The sunstone is only found in Oregon, in Lake and Harney counties. It is the official state gemstone, a rare gem variety of feldspar. Colors span the spectrum from transparent to ruby, blue and green, with a range of colors often appearing in one stone. The Ponderosa Mine is known for its dark red variety of sunstone in particular. Talley said it is considered the "largest, richest mine in the world," both in terms of the richest concentration of gems and the most amount of revenue.
Once they'd bought the mine, the Woodmarks and their partners began ecologically friendly mining, maintaining the area almost as a private park.
"We all bring our kids and grandkids to the mine to help look for stones," Talley said. "We're planning a Native American blessing of the mine."
The mining process includes pushing the loose material into a pile and then sifting it through trays and screens to find the gemstones. The stones are then sent to China to be cut under the direction of Karen Gray. They are set and sold at Woodmore and Gray Jewelers on Southwest Washington Street in Portland.
Jewelry designers working with Desert Sun include Paula Crevoshay, Henry Dunay and Lynne Webb.
The sunstones are also sold at the Blue Heron Gallery in Depoe Bay.
Their biggest find so far is a gem they're calling "Ponderosa King," which has since been split into two stones - one 180 carats and one 120 carats. The mine's many stones are being sent all over the United States, including to such high-end stores as Tiffany and Co.
Desert Sun Mining and Gems made a stir at the gem and mineral show in Tucson, Talley said, starting with their bead sales. They used chips of sunstone that had previously been thrown away as scrap and made beads that "were the talk of the show," she said.
Their booth will be in the head building next year, which usually has a waiting list of two to three years.

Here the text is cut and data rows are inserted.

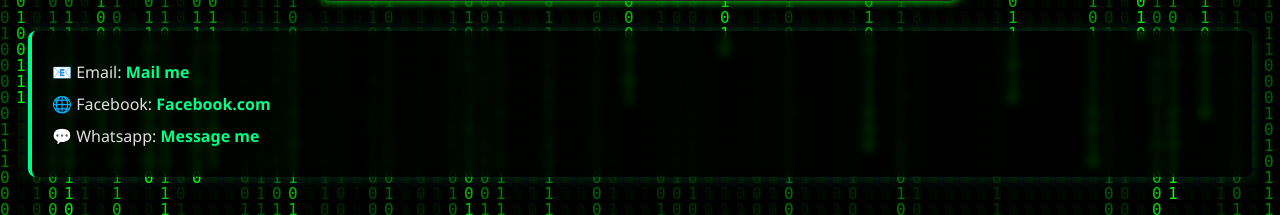
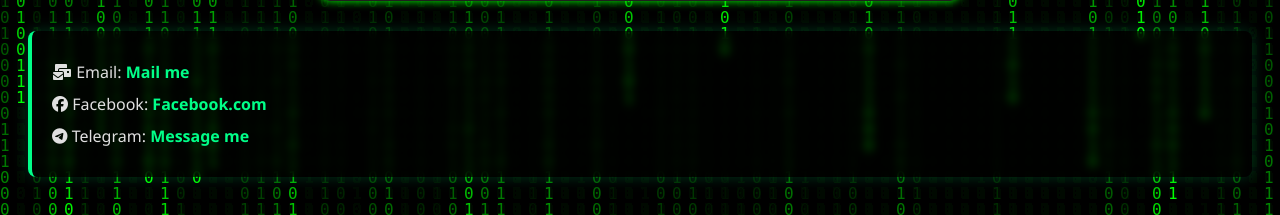
Before and after one commit to teshahriar/shahriarkabir, a Flask app: page /contact in a window 1280 px wide. Shown: the part 585-800 px from the top of the page. Run offline with Flask 2, Linux system fonts and the light colour scheme.

Commit message:
Update contact.html

```diff
--- a/templates/contact.html
+++ b/templates/contact.html
@@ -22,9 +22,9 @@
     </div>
 
     <div class="alt-contact">
-        <p>📧 Email: <a href="mailto:shahriarkabircricket30@gmail.com">Mail me</a></p>
-        <p>🌐 Facebook: <a href="https://www.facebook.com/profile.php?id=61551146495111" target="_blank">Facebook.com</a></p>
-        <p>💬 Whatsapp: <a href="https://wa.me/+8801400461284?text=Hello%2C%20I%20would%20like%20to%20contact%20you%21">Message me</a></p>
+        <p><i class="fa-solid fa-envelopes-bulk"></i> Email: <a href="mailto:shahriarkabircricket30@gmail.com">Mail me</a></p>
+        <p><i class="fa-brands fa-facebook"></i> Facebook: <a href="https://www.facebook.com/profile.php?id=61551146495111" target="_blank">Facebook.com</a></p>
+        <p><i class="fa-brands fa-telegram"></i> Telegram: <a href="https://t.me/Teslashahriar">Message me</a></p>
     </div>
 
     <script>
```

Talley said she believes what started as a lark will end up being the most successful venture they've ever undertaken.
Desert Sun will soon have a Web site, www.desertsungems.com.